Trying to keep up with current environmental news is a never-ending task and my e-mail inbox shows that, more often than not, I’m unsuccessful at truly keeping up. Fortunately, there are some tools that make it easier.
1) RSS is your friend
RSS stands for Really Simple Syndication. The idea behind RSS is that, instead of going out to your favorite web sites, the content comes to you through either a news reader or a service that converts the feed to an e-mail (e.g. Feed My Inbox). Common Craft has a great video explanation of RSS if you want more detail. My favorite feed reader is Google Reader, but there are many choices out there (see lists here and here). You can also incorporate RSS feeds into your personalized Yahoo! and Google home pages.
2) Twitter — it isn’t just for lunch
Twitter is more than a place to share what you had for lunch (or whatever mundane task you’re currently doing). It’s also an easy way to keep up with news you’re interested in. The 140 character limit makes it easy to scan headlines quickly.

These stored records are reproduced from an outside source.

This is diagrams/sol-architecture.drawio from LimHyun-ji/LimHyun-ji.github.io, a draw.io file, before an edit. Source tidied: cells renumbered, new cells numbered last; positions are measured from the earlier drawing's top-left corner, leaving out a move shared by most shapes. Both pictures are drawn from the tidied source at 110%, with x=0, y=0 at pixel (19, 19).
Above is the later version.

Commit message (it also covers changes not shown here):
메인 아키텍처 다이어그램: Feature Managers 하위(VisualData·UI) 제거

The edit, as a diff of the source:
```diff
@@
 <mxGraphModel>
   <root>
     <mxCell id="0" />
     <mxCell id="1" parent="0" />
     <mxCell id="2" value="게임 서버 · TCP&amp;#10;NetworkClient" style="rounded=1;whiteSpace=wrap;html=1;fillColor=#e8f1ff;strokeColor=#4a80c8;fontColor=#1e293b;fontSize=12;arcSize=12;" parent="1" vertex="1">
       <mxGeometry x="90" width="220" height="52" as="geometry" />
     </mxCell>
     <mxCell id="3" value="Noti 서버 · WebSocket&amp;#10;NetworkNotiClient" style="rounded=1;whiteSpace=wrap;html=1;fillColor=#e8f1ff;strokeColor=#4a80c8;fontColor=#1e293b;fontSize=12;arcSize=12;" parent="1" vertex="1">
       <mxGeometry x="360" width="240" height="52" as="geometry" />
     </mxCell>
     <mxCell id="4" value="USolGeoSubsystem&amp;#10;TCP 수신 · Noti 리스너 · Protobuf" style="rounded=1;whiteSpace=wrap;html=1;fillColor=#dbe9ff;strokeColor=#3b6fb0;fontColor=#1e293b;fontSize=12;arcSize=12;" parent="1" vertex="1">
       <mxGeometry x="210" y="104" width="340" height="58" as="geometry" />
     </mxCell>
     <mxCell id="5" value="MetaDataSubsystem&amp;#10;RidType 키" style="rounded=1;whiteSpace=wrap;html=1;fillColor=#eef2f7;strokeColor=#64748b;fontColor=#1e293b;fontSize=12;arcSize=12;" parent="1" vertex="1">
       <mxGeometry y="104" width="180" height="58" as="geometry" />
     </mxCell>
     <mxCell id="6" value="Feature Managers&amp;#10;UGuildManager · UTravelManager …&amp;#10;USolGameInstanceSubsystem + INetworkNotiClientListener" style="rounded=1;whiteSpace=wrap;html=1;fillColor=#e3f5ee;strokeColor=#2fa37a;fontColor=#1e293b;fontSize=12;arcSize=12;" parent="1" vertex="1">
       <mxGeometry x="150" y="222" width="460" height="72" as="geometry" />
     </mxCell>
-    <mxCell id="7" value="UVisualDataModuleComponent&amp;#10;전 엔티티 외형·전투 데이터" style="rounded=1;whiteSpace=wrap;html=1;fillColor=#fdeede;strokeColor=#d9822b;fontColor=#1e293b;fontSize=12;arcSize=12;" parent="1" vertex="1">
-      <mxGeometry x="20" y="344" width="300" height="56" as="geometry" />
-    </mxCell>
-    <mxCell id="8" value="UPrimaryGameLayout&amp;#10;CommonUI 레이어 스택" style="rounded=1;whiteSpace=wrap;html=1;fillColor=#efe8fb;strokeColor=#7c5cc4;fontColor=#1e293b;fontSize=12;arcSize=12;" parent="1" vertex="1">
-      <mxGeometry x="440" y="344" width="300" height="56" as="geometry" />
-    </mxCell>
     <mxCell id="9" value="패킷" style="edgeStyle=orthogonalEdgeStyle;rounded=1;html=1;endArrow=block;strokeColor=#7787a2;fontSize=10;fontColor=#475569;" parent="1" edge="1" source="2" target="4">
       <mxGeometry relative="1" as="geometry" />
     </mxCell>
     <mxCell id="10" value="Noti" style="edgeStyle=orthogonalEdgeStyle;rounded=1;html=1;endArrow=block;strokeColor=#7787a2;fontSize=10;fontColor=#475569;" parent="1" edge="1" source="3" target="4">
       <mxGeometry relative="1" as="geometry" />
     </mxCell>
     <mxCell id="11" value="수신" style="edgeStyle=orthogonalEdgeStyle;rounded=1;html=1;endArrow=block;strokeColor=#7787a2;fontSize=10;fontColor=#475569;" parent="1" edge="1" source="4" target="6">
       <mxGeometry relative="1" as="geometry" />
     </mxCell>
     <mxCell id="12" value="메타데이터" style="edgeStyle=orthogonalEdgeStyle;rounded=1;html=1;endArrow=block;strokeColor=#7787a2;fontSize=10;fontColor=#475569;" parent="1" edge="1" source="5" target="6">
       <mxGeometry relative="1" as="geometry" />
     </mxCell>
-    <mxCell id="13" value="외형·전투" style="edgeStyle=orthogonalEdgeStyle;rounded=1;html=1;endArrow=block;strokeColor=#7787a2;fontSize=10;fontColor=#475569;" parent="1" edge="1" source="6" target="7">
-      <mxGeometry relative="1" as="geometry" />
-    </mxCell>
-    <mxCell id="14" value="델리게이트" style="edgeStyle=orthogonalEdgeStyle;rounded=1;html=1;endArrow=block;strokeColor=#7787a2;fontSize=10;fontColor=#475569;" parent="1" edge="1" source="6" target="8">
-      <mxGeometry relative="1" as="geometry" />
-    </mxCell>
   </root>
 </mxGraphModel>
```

If you have a mobile device (e.g. an iPhone), you can also bring Twitter with you and scan the news on the go (just not when you’re driving, please). You can also repost (“retweet”) stories to your friends/followers easily. Twitter and other forms of social media are also useful for finding out what your friends/followers think about a particular issue. To start a conversation, ask a question and wait a few minutes for a reply.
3) Specific sites to scan
Everyone’s list will be a little different. You can see some of the suggestions I made during my presentation here. You can also look at the Environmental News Bits blogroll (in the left column under the News Sources heading). You can also read Environmental News Bits, GLRPPR News, and/or P2Rx News if you want someone to do the scanning for you. If you have a favorite, post a link in the comments.
Keeping Track of Your Favorite Sites
Once you’ve identified sites you like, you need a place to store them where you can find them again and share them with people. There are two tools that I use for this. The first is Read It Later, which allows you to temporarily save links you want to look at later, but don’t want to keep permanently. I find it very helpful for news articles that I want to look at once, then discard. It works as a Firefox extension, a series of bookmarklets, or as a mobile phone app.
The second tool that I use regularly is Delicious. Delicious and other social bookmarking sites (a list of 125 of them is here) are really helpful because they not only allow you to access your bookmarks from anywhere, but also share them with other people. You can also work with groups of people to identify resources using a common tag. As an example, read about the P2TagTeam effort on the GLRPPR blog and see the results on Delicious at http://delicious.com/tag/p2tagteam. You can also search social bookmarking sites to see what other people are tagging on a particular topics. Or you can add people of like mind to your network (you can see my bookmarks at http://delicious.com/tsmom1219/).
Hopefully, these hints will save you time and effort as you surf the waves of sustainability information online. If you have questions or comments, leave them below or e-mail me at firstname.lastname@example.org.